>>>>
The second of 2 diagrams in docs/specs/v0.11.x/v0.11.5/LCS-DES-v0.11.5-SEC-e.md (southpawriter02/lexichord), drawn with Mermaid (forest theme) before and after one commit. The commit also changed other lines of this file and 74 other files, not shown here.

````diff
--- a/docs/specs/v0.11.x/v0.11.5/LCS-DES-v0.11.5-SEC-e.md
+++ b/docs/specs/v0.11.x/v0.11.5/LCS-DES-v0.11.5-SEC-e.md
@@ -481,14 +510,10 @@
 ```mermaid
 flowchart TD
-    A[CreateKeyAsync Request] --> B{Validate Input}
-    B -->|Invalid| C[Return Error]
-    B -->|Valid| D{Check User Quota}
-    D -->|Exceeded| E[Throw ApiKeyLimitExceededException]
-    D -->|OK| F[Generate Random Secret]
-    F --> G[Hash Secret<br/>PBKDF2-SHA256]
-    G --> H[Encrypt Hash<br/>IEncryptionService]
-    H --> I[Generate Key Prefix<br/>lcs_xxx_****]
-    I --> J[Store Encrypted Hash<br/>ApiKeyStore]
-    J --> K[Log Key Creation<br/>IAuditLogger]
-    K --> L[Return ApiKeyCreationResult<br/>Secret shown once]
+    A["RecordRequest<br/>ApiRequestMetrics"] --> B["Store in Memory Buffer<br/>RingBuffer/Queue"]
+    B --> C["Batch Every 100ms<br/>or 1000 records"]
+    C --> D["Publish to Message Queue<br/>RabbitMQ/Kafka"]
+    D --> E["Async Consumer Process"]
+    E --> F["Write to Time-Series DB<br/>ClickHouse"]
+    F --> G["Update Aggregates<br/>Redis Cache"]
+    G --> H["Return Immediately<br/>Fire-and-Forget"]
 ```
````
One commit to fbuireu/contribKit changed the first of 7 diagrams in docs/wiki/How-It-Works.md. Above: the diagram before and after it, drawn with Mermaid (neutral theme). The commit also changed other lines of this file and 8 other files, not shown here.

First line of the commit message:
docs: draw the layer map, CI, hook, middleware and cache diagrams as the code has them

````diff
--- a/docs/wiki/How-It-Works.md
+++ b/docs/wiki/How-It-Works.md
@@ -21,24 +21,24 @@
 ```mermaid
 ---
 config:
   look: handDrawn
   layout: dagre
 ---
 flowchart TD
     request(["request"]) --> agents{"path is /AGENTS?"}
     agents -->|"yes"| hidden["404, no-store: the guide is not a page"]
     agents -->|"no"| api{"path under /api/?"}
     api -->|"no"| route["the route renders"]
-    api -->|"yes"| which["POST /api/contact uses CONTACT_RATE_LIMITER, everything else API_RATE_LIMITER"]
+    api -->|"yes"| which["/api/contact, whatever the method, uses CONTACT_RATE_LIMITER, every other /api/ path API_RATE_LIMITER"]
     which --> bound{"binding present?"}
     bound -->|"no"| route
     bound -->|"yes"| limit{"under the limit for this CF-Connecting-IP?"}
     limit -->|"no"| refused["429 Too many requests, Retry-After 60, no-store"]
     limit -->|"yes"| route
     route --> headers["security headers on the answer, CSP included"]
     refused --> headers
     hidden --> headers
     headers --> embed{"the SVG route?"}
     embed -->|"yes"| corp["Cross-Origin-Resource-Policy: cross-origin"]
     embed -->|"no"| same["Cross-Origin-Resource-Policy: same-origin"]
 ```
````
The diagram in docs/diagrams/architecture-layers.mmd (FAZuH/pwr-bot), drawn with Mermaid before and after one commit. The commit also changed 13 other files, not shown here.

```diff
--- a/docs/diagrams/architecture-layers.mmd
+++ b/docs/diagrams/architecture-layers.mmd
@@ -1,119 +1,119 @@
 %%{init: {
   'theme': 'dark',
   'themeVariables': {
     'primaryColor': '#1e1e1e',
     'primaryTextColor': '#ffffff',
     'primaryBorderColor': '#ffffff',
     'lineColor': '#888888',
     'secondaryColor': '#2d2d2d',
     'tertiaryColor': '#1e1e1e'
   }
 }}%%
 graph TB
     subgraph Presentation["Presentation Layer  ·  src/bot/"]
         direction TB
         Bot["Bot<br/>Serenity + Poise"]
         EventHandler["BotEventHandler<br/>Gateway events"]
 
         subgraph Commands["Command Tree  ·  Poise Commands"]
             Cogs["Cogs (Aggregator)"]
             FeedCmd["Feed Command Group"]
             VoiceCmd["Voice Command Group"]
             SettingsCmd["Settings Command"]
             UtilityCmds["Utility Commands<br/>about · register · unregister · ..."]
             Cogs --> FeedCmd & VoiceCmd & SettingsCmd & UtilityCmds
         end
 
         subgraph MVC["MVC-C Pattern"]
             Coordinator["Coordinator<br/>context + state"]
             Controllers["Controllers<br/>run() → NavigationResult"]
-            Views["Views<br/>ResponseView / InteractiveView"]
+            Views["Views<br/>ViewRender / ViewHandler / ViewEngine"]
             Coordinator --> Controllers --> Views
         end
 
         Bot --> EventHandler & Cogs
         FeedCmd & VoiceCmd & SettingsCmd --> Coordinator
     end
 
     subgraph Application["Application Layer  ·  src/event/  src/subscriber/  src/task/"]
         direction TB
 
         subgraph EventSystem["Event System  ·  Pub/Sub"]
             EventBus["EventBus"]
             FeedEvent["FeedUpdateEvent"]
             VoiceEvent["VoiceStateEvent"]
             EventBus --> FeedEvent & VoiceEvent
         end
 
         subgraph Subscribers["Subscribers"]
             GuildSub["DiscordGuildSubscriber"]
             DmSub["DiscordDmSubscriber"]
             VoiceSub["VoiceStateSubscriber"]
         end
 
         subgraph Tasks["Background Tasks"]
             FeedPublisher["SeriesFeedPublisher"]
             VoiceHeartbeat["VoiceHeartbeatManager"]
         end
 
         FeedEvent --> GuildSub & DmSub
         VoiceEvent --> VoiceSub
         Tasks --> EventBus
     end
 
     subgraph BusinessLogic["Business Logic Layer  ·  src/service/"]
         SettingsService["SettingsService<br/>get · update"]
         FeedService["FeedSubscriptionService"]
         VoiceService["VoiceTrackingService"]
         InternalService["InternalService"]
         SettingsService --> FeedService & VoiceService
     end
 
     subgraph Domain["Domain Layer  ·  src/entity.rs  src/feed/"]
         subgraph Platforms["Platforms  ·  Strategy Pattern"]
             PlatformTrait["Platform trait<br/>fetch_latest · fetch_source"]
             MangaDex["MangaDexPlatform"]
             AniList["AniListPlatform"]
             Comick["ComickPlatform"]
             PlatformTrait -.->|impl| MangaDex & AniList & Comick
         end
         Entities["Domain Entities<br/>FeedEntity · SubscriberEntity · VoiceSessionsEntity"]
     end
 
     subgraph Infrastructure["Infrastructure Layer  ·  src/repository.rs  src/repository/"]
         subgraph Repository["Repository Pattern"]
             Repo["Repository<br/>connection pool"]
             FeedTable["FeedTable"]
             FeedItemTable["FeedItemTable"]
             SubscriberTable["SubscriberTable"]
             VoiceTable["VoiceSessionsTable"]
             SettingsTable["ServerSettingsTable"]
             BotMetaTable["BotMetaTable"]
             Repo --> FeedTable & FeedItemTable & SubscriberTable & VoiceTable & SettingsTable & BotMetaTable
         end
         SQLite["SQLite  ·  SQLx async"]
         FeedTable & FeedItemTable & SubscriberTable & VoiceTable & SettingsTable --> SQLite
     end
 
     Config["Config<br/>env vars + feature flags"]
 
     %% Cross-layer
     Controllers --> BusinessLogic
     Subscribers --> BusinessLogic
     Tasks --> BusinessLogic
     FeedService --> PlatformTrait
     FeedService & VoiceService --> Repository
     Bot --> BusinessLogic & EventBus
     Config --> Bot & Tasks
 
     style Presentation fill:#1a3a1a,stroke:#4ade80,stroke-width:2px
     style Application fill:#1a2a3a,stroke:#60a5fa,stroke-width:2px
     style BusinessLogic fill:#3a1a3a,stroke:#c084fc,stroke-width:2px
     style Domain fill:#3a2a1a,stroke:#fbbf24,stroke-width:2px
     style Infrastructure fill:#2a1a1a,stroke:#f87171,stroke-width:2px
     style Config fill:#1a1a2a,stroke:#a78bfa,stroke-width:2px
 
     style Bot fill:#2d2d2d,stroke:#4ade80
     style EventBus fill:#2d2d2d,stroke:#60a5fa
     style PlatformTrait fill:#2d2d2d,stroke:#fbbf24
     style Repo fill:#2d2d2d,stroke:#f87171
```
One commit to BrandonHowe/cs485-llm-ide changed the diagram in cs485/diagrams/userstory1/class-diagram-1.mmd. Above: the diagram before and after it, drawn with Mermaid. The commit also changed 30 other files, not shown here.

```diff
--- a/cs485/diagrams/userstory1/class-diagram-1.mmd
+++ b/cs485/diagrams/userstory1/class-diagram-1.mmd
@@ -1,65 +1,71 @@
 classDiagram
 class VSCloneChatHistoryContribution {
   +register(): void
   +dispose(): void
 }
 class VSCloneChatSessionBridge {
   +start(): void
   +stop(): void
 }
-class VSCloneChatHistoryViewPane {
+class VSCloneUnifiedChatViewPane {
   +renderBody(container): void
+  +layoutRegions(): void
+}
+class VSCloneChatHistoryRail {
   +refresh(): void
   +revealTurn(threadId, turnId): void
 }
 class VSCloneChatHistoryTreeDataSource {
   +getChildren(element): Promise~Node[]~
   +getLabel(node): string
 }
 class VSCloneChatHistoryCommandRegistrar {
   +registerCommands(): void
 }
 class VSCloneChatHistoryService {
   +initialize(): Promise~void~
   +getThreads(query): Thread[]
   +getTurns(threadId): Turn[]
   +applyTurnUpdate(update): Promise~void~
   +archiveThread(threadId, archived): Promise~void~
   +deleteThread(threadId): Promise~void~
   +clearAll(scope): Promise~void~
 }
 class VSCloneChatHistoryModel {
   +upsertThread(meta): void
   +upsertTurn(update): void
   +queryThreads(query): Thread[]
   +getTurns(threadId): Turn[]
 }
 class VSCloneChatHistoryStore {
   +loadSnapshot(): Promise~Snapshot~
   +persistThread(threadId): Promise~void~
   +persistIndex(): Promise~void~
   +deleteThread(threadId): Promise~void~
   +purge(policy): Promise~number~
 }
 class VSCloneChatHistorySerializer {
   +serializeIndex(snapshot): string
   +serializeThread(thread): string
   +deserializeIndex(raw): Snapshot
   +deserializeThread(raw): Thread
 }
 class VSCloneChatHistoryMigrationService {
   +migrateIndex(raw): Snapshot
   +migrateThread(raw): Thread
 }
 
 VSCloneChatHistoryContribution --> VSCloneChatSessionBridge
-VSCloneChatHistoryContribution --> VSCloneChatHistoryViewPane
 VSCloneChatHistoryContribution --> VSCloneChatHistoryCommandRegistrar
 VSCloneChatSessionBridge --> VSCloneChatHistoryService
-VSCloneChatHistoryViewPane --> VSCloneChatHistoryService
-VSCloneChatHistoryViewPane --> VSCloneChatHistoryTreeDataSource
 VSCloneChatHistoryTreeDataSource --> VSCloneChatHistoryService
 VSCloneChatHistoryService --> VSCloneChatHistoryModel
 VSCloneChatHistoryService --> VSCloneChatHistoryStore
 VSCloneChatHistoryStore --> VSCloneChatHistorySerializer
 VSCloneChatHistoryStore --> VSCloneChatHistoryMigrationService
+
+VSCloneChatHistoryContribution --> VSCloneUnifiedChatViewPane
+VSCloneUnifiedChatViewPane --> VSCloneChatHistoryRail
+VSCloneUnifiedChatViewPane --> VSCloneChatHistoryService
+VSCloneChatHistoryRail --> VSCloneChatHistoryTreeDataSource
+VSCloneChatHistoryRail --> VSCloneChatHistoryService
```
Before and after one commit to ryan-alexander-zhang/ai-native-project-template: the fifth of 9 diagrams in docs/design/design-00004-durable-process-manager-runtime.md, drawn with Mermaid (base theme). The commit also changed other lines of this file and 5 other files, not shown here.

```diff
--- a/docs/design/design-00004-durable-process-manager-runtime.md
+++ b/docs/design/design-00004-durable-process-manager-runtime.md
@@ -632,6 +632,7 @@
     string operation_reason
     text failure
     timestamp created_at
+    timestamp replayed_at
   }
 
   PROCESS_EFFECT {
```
<<<<
**Activity**:
Would you copy, word for word, only the lines from the start of the listing to the one that contains "First line of", both included?

**Exercise solution**:
The second of 2 diagrams in docs/specs/v0.11.x/v0.11.5/LCS-DES-v0.11.5-SEC-e.md (southpawriter02/lexichord), drawn with Mermaid (forest theme) before and after one commit. The commit also changed other lines of this file and 74 other files, not shown here.

````diff
--- a/docs/specs/v0.11.x/v0.11.5/LCS-DES-v0.11.5-SEC-e.md
+++ b/docs/specs/v0.11.x/v0.11.5/LCS-DES-v0.11.5-SEC-e.md
@@ -481,14 +510,10 @@
 ```mermaid
 flowchart TD
-    A[CreateKeyAsync Request] --> B{Validate Input}
-    B -->|Invalid| C[Return Error]
-    B -->|Valid| D{Check User Quota}
-    D -->|Exceeded| E[Throw ApiKeyLimitExceededException]
-    D -->|OK| F[Generate Random Secret]
-    F --> G[Hash Secret<br/>PBKDF2-SHA256]
-    G --> H[Encrypt Hash<br/>IEncryptionService]
-    H --> I[Generate Key Prefix<br/>lcs_xxx_****]
-    I --> J[Store Encrypted Hash<br/>ApiKeyStore]
-    J --> K[Log Key Creation<br/>IAuditLogger]
-    K --> L[Return ApiKeyCreationResult<br/>Secret shown once]
+    A["RecordRequest<br/>ApiRequestMetrics"] --> B["Store in Memory Buffer<br/>RingBuffer/Queue"]
+    B --> C["Batch Every 100ms<br/>or 1000 records"]
+    C --> D["Publish to Message Queue<br/>RabbitMQ/Kafka"]
+    D --> E["Async Consumer Process"]
+    E --> F["Write to Time-Series DB<br/>ClickHouse"]
+    F --> G["Update Aggregates<br/>Redis Cache"]
+    G --> H["Return Immediately<br/>Fire-and-Forget"]
 ```
````
One commit to fbuireu/contribKit changed the first of 7 diagrams in docs/wiki/How-It-Works.md. Above: the diagram before and after it, drawn with Mermaid (neutral theme). The commit also changed other lines of this file and 8 other files, not shown here.

First line of the commit message:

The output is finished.